Report each line of the data below in which "Rendered" appears.

Structured diff data
□ □ □ □ □ □ □
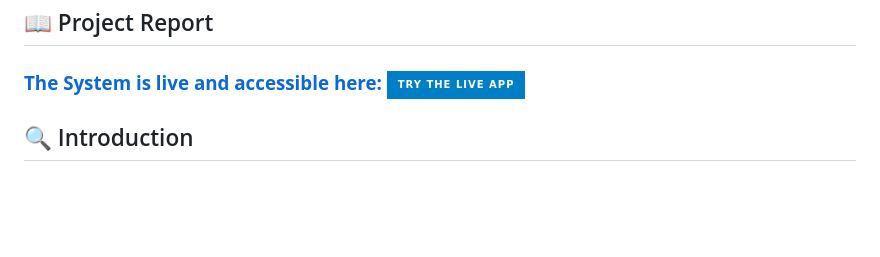
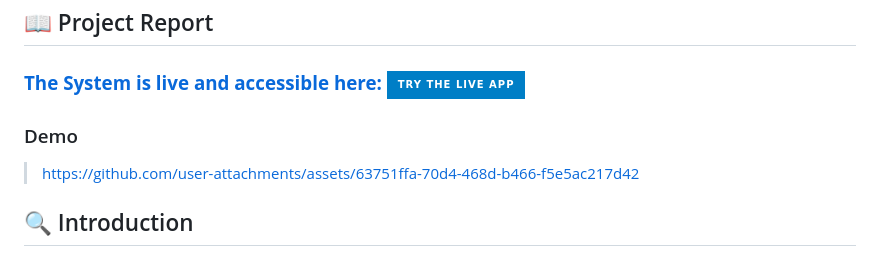
Before and after one commit to abduulrahmankhalid/AI-Generated-Images-Detection, a Markdown page: README.md, the part around the change. Rendered like a GitHub page; badges without logos; blank space fills up the shorter version.

```diff
--- a/README.md
+++ b/README.md
@@ -4,6 +4,9 @@
 
 ## 📖 Project Report
 ### **[The System is live and accessible here:](http://ai-images-detection.tech/) [![Try the app](https://img.shields.io/badge/Try_the_Live_App-blue?style=for-the-badge)](http://ai-images-detection.tech/)**
+### Demo
+  > https://github.com/user-attachments/assets/63751ffa-70d4-468d-b466-f5e5ac217d42
+
 
 ## 🔍 Introduction
 
```
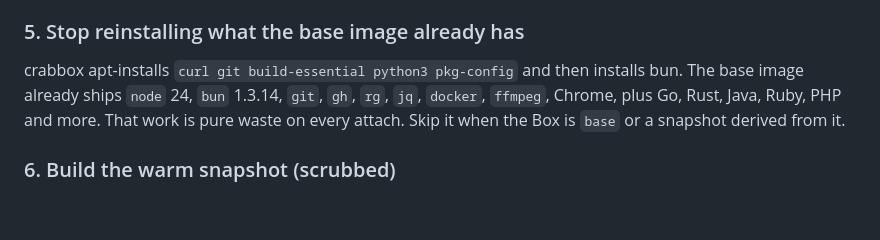
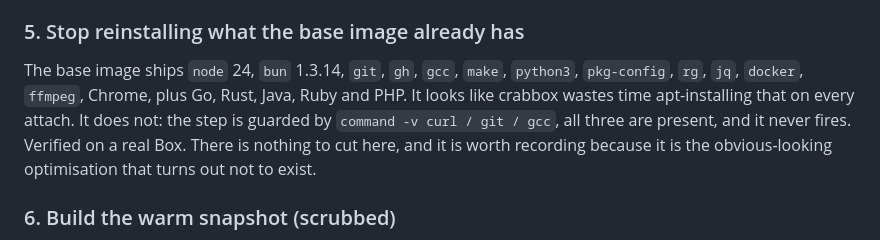
Before and after one commit to pooriaarab/skills, a Markdown page: ascii-box/SKILL.md, the part around the change. Rendered like a GitHub page; blank space fills up the shorter version.

Commit message:
Correct the claim that crabbox apt-installs every time

```diff
--- a/ascii-box/SKILL.md
+++ b/ascii-box/SKILL.md
@@ -91,7 +91,7 @@ The shim pins the Box to the repo's environment (for example `replytosocial` v5)
 
 ### 5. Stop reinstalling what the base image already has
 
-crabbox apt-installs `curl git build-essential python3 pkg-config` and then installs bun. The base image already ships `node` 24, `bun` 1.3.14, `git`, `gh`, `rg`, `jq`, `docker`, `ffmpeg`, Chrome, plus Go, Rust, Java, Ruby, PHP and more. That work is pure waste on every attach. Skip it when the Box is `base` or a snapshot derived from it.
+The base image ships `node` 24, `bun` 1.3.14, `git`, `gh`, `gcc`, `make`, `python3`, `pkg-config`, `rg`, `jq`, `docker`, `ffmpeg`, Chrome, plus Go, Rust, Java, Ruby and PHP. It looks like crabbox wastes time apt-installing that on every attach. It does not: the step is guarded by `command -v curl / git / gcc`, all three are present, and it never fires. Verified on a real Box. There is nothing to cut here, and it is worth recording because it is the obvious-looking optimisation that turns out not to exist.
 
 ### 6. Build the warm snapshot (scrubbed)
 
```
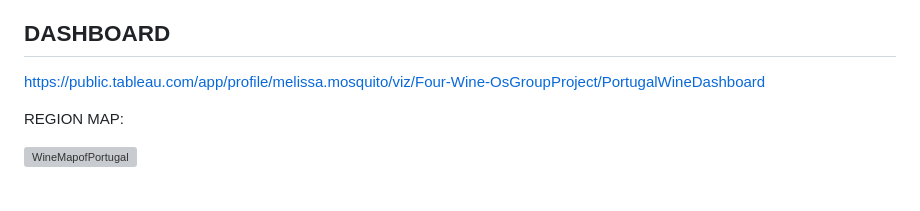
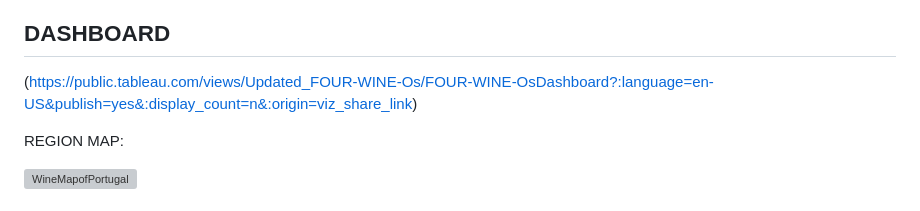
Before and after one commit to MMosquito/Four_WINE-Os, a Markdown page: README.md, the part around the change. Rendered like a GitHub page; grey boxes are pictures that could not be loaded.

```diff
--- a/README.md
+++ b/README.md
@@ -123,7 +123,7 @@ Further work on improving these models will focus on eliminating features that a
 
 ## DASHBOARD
 
-https://public.tableau.com/app/profile/melissa.mosquito/viz/Four-Wine-OsGroupProject/PortugalWineDashboard
+(https://public.tableau.com/views/Updated_FOUR-WINE-Os/FOUR-WINE-OsDashboard?:language=en-US&publish=yes&:display_count=n&:origin=viz_share_link)
 
 REGION MAP:
 
```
□ □ □ □ □ □ □
▶ [EXERCISE ANSWER]
Before and after one commit to abduulrahmankhalid/AI-Generated-Images-Detection, a Markdown page: README.md, the part around the change. Rendered like a GitHub page; badges without logos; blank space fills up the shorter version.
Before and after one commit to pooriaarab/skills, a Markdown page: ascii-box/SKILL.md, the part around the change. Rendered like a GitHub page; blank space fills up the shorter version.
Before and after one commit to MMosquito/Four_WINE-Os, a Markdown page: README.md, the part around the change. Rendered like a GitHub page; grey boxes are pictures that could not be loaded.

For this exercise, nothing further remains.